Alternative Cancer Treatment - Performing a Breast Self-Exam

Generaly about 1 in every 12 women will contract breast cancer at some age, the odds of contracting it later in life being greater. Thanks to modern medicine many breast cancers can be treated successfully without impacting the life in a major way. However, the success of one's treatment depends critically on early detection. The earlier breast cancer is detected the better off you are. One simple way to increase your odds of early diction is performing a breast self examination on a regular basis.

The purpose of breast self examination is to detect changes which might signal a condition worth investigating more closely, either with a professional clinical exam, mammogram or other diagnostic aid. Those changes might indicate an abnormality. But to judge what's abnormal, it's essential to know what constitutes normal. That varies from individual to individual, though there are commonalities.

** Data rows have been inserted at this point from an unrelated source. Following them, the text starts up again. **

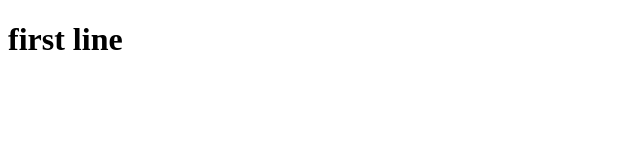
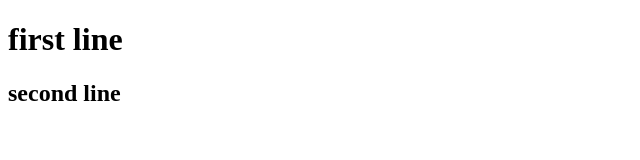
Before and after one commit to php70online/first_project_php_70, a plain HTML site: page index.html in a window 1280 px wide. Shown: the whole page, without its empty margins (0-640 px from the left). Drawn offline with Linux system fonts and the light colour scheme.

Commit message:
second update

```diff
--- a/index.html
+++ b/index.html
@@ -10,7 +10,7 @@
 
 <body>
     <h1>first line</h1>
-
+    <h2>second line</h2>
 </body>
 
 </html>
```
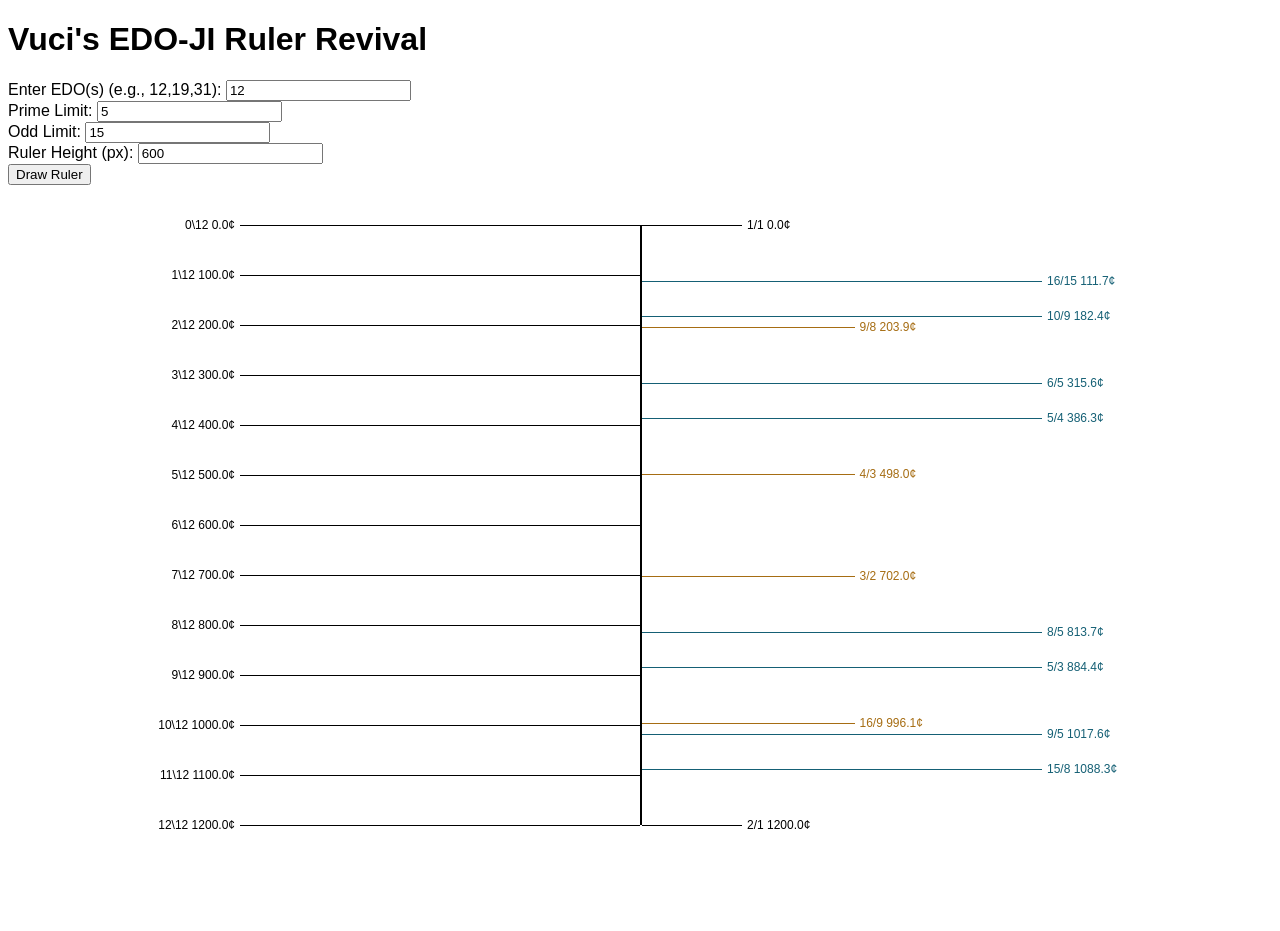
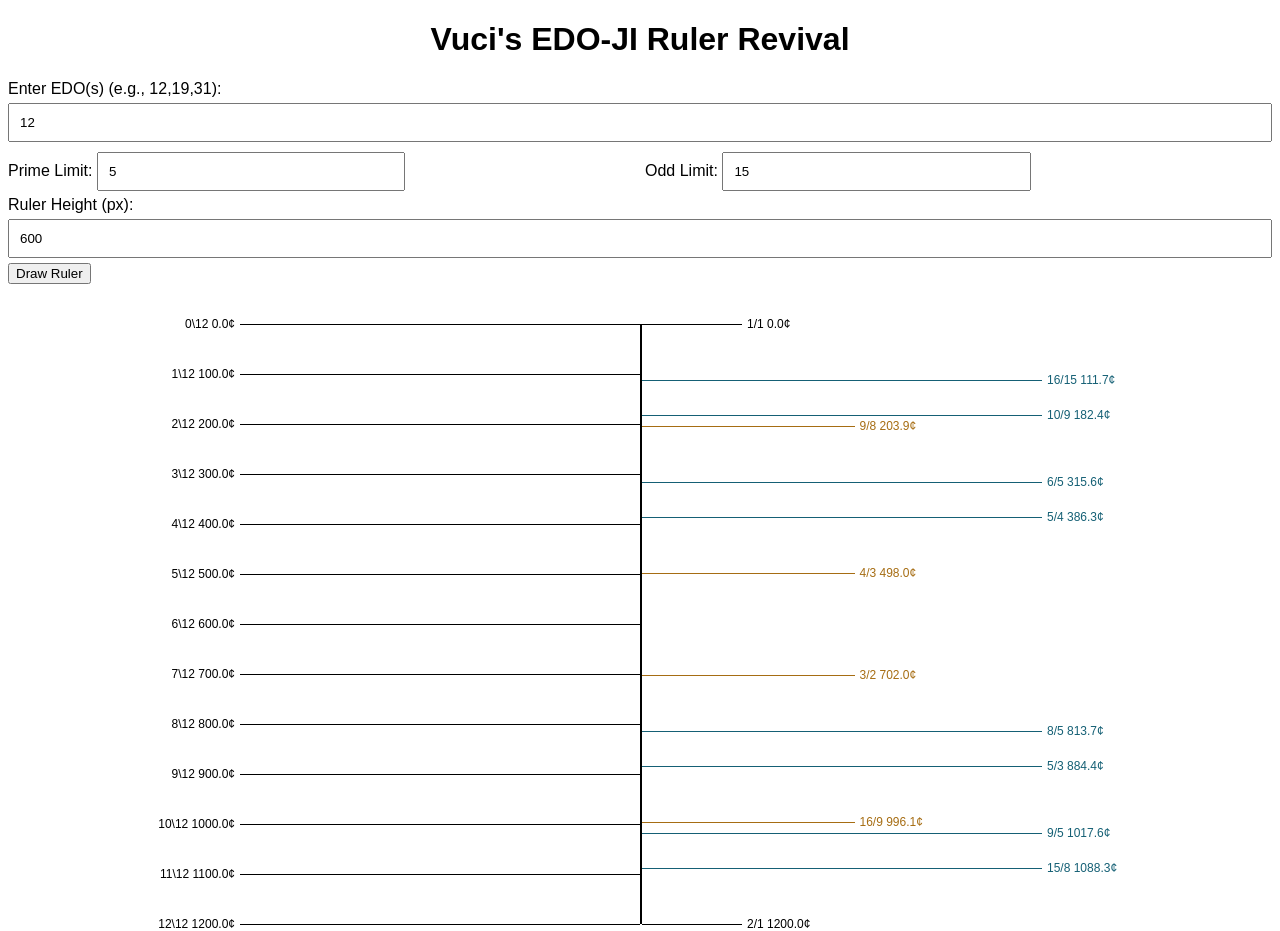
Before and after one commit to NickVuci/EdJiRuler, a plain HTML site: page index.html in a window 1280 px wide. Before the commit the page ends 832 px from the top, so only its background shows below. Drawn offline with Linux system fonts and the light colour scheme.

Commit message:
improved look of input fields

```diff
--- a/index.html
+++ b/index.html
@@ -10,6 +10,7 @@
         <label for="edoInput">Enter EDO(s) (e.g., 12,19,31):</label>
         <input type="text" id="edoInput" value="12" placeholder="e.g., 12,19,31">
     </div>
+    <div class="input-group">
         <div>
             <label for="primeLimitInput">Prime Limit:</label>
             <input type="number" id="primeLimitInput" value="5" min="2">
@@ -17,6 +18,7 @@
         <div>
             <label for="oddLimitInput">Odd Limit:</label>
             <input type="number" id="oddLimitInput" value="15" min="1">
+        </div>
     </div>
     <div>
         <label for="rulerHeightInput">Ruler Height (px):</label>
--- a/styles.css
+++ b/styles.css
@@ -1,5 +1,9 @@
 body {
     font-family: Arial, sans-serif;
+}
+
+h1 {
+    text-align: center;
 }
 
 #rulerContainer {
@@ -45,3 +49,28 @@ body {
     white-space: nowrap; /* Ensure the text does not wrap */
     /* Add other styles as needed */
 }
+
+input[type="text"], input[type="number"] {
+    width: 100%;
+    padding: 10px;
+    margin: 5px 0;
+    box-sizing: border-box;
+}
+
+.input-group {
+    display: flex;
+    justify-content: space-between;
+}
+
+.input-group > div {
+    flex: 1;
+    margin-right: 10px;
+}
+
+.input-group > div:last-child {
+    margin-right: 0;
+}
+
+.input-group input[type="number"] {
+    width: calc(50% - 5px);
+}
```
Lines whose indentation alone changed are shown as unchanged.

The first step in conducting a proper self-exam is to know what your own breasts feel and look like in general. Each and every part of the body goes through subtle changes on a regular basis. Throughout the menstrual cycle these changes might be exaggerated. Breasts may become enlarged and even more sensitive. If you start your self-exam a few days prior to your period every month it will become a habit. If you are post-menopausal you should choose the same day each month to perform the exam.

Stand directly in front of a mirror naked and inspect your breasts visually. Look for any changes in the size of just one breast. Typical menstrual cycles and other changes that are hormone related will typically affect both breasts simultaneously. Look for any changes in size or color of your areola (darker skin around nipple) or nipple. Take note of any wrinkling, or "orange peel" appearance that is not related to cold temperature. Most areola are round, look for any lack in symmetry.

Squeeze a nipple gently noting any fluid that might come out. Some lactation is normal in some women. Yellowish, pus-like fluid is not normal and you should call your physician for further examination. It could just be a simple infection but it could also be the early sign of a developing tumor. Make sure and do this procedure on both nipples.

Continue to observe the breast looking for tumors. Make sure and feel the entire surface of the breasts with your arms lowered. Don't just observe the surface from the breastbone to the side, but also up toward the armpit as well. Press the breasts firmly with the finger pas and move the hand slowly trying to feel for any thickening or lumps in the breast.

Not all lumps are cancerous, in actuality most of them aren't. A lump could be a simple cyst- which is a fluid filled tissue sac. Often the can be moved slightly and are round. These are benign, but you might want to have them removed regardless. Some will fade away spontaneously over time.

Cancerous lumps are typically harder and less regular in their shape and size. Typically they are attached to breast tissue. Not all hard lumps are cancerous either, so don't get yourself worked up. Many are what are called fibroadenomas, a benign clump of cells. Professional testing is required to know for sure what you have.

You should be extremely aware of any lumps that change in size. Cancer is the malignant and uncontrolled growth of cells in tissue. Tumors do not remain static but instead increase in size and later can spread to other areas of the body.

Continue the self exam by placing the arms overhead and then applying pressure all the way from the breastbone up to the armpit again. Repeat this process on both sides of the body.

Perform the procedure again while lying down, first with the arms lowered, then raised overhead. Again try to feel any changes, especially tissue which has become hard. The procedure can be repeated in the shower in order to lower friction on the skin, but it can sometimes be difficult to find changes or lumps with water beating on your skin. Try baby oil instead.

All women over the age of 20 should be performing breast self-exams on a regular basis, and women over 40 should get a mammogram annually.